Nor did he know the Indian Tyagi family, he said, members of which prosecutors say received bribes paid by Finmeccanica to secure the contract.

However, on Thursday India froze payment on the helicopters, two of which have been delivered and one is on the way, pending the results of the corruption probe. The defence ministry said it had asked Finmeccanica's new CEO, Alessandro Pansa, for any information he might be able to provide on suspected bribes.

Finmeccanica is Italy's biggest defence contractor and a major world player, employing some 70,000 people.

Berlusconi, who was premier when the deal went through in 2010, said on Thursday that bribes to secure contracts "in the third world and with some regimes" were budgeted and accused Finmeccanica's critics of "facile moralism".

On Friday the ex-premier denied he used the word "bribes" and said corruption should be prosecuted.

"I never used the word bribes," Berlusconi said a day after his reported comments on deal sweeteners sparked a firestorm of criticism amid a probe into alleged corruption in an Indian 12-helicopter contract with Italian defence giant Finmeccanica.

Bribes "are a crime and must be avoided," he said, while reiterating that the competitors of Finmeccanica and fuels group Eni were "rubbing their hands with glee" because of Italian prosecutors' probes into alleged kickbacks.

The ex-premier has contended that prosecutors are "killing" Italian business with their probes.

The row between the outgoing and former premiers continued on Friday with Monti claiming Italy had fallen into "ridicule" under Berlusconi and citing his predecessor's failure to pass an anti-corruption law.

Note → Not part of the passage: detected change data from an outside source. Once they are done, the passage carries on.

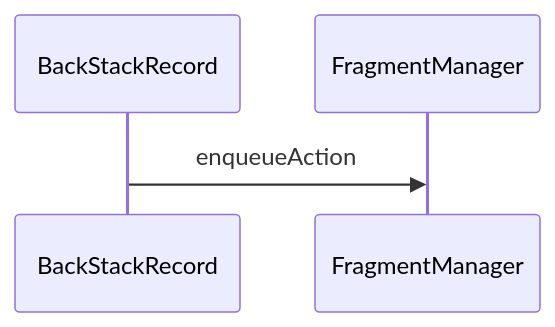
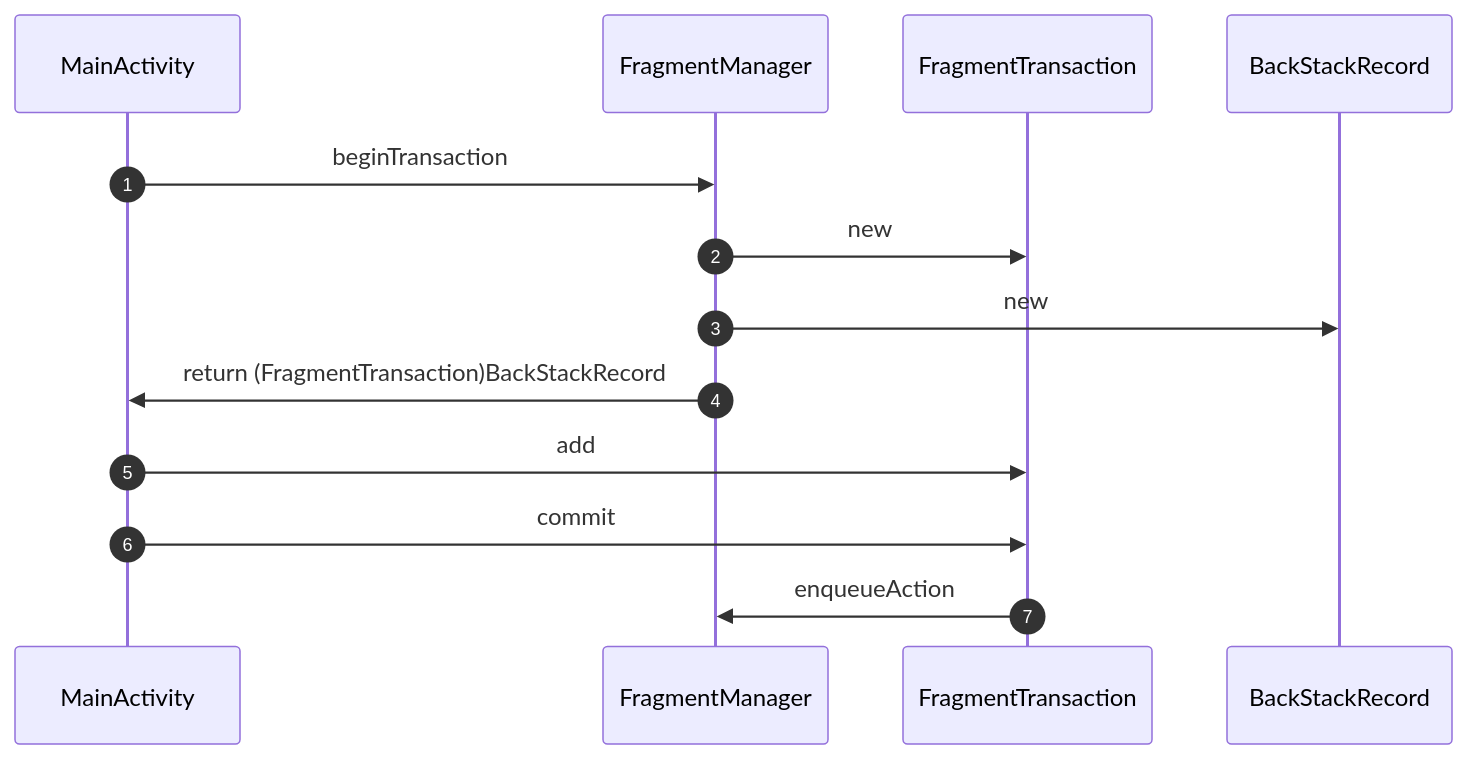
One commit to swithun-liu/swithun-liu.github.io changed diagram 25 of 35 in source/_posts/Android/Fragment原理.md. Above: the diagram before and after it, drawn with Mermaid. The commit also changed other lines of this file, not shown here.

````diff
--- a/source/_posts/Android/Fragment原理.md
+++ b/source/_posts/Android/Fragment原理.md
@@ -1431,6 +1497,17 @@
     ```mermaid
     sequenceDiagram
-        participant BackStackRecord
-        participant FragmentManager
-        BackStackRecord->>FragmentManager: enqueueAction
+    autonumber
+
+    participant MainActivity
+    participant FragmentManager
+    participant FragmentTransaction
+    participant BackStackRecord
+
+    MainActivity ->> FragmentManager: beginTransaction
+    FragmentManager ->> FragmentTransaction: new
+    FragmentManager ->> BackStackRecord: new
+    FragmentManager ->> MainActivity: return (FragmentTransaction)BackStackRecord
+    MainActivity ->> FragmentTransaction: add
+    MainActivity ->> FragmentTransaction: commit
+    FragmentTransaction ->> FragmentManager: enqueueAction
     ```
````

Monti also called Berlusconi a "buffoon" for claiming he had left Italy in good financial order when he was forced to stand down in favour of the former European commissioner at the height of the euro crisis in November 2011.

Meanwhile, the chief executive officer of Italian energy giant Eni, Paolo Scaroni, on Friday denied any involvement in yet another bribery scandal related to energy contracts in Algeria.

Earlier this month, Scaroni was placed under investigation for suspected international corruption as part of a probe into the Algerian contracts of an Eni subsidiary.

"Neither Eni nor I have any involvement in the practices under investigation," Scaroni said during a conference call to discuss the company's 2012 earnings.

And he insisted it is possible to do business "anywhere in the world" without paying bribes.

Further, if Eni found a regime where bribes were essential, the company would not do business there, said Scaroni.

"Our reputation has always been a major driver of our growth," he added.

"The value this creates for Eni has made it one of the largest companies in our industry". His comments stand in contrast with remarks made Thursday by ex-premier Silvio Berlusconi.

Investigators are looking into an alleged 200-million-euro backhander given in exchange for contracts for Eni subsidiary Saipem, Europe's largest oil contractor by market value.

Judicial sources claim Scaroni met with an intermediary for a Hong Kong company charged with collecting the bribes on behalf of Algerian officials.

Earlier in the day, Eni posted a net profit of 7.79 billion euros for the full year 2012, a 13.5% increase over the previous year.

Net profit in the final quarter stood at 1.46 billion euros.

Italian President Giorgio Napolitano said Friday that he is concerned by the possibility that companies are offering bribes to compete for international contracts.

But he added everyone must wait for the outcome of judicial investigations into the claims.

"All this worries me but I know nothing, I am waiting for the outcome of the investigation", Napolitano told journalists.

The judiciary must determine whether "behind these international transactions there is something in the form of hidden reserves or kickbacks".

Photo: Former Clean Hands magistrate Antonio Di Pietro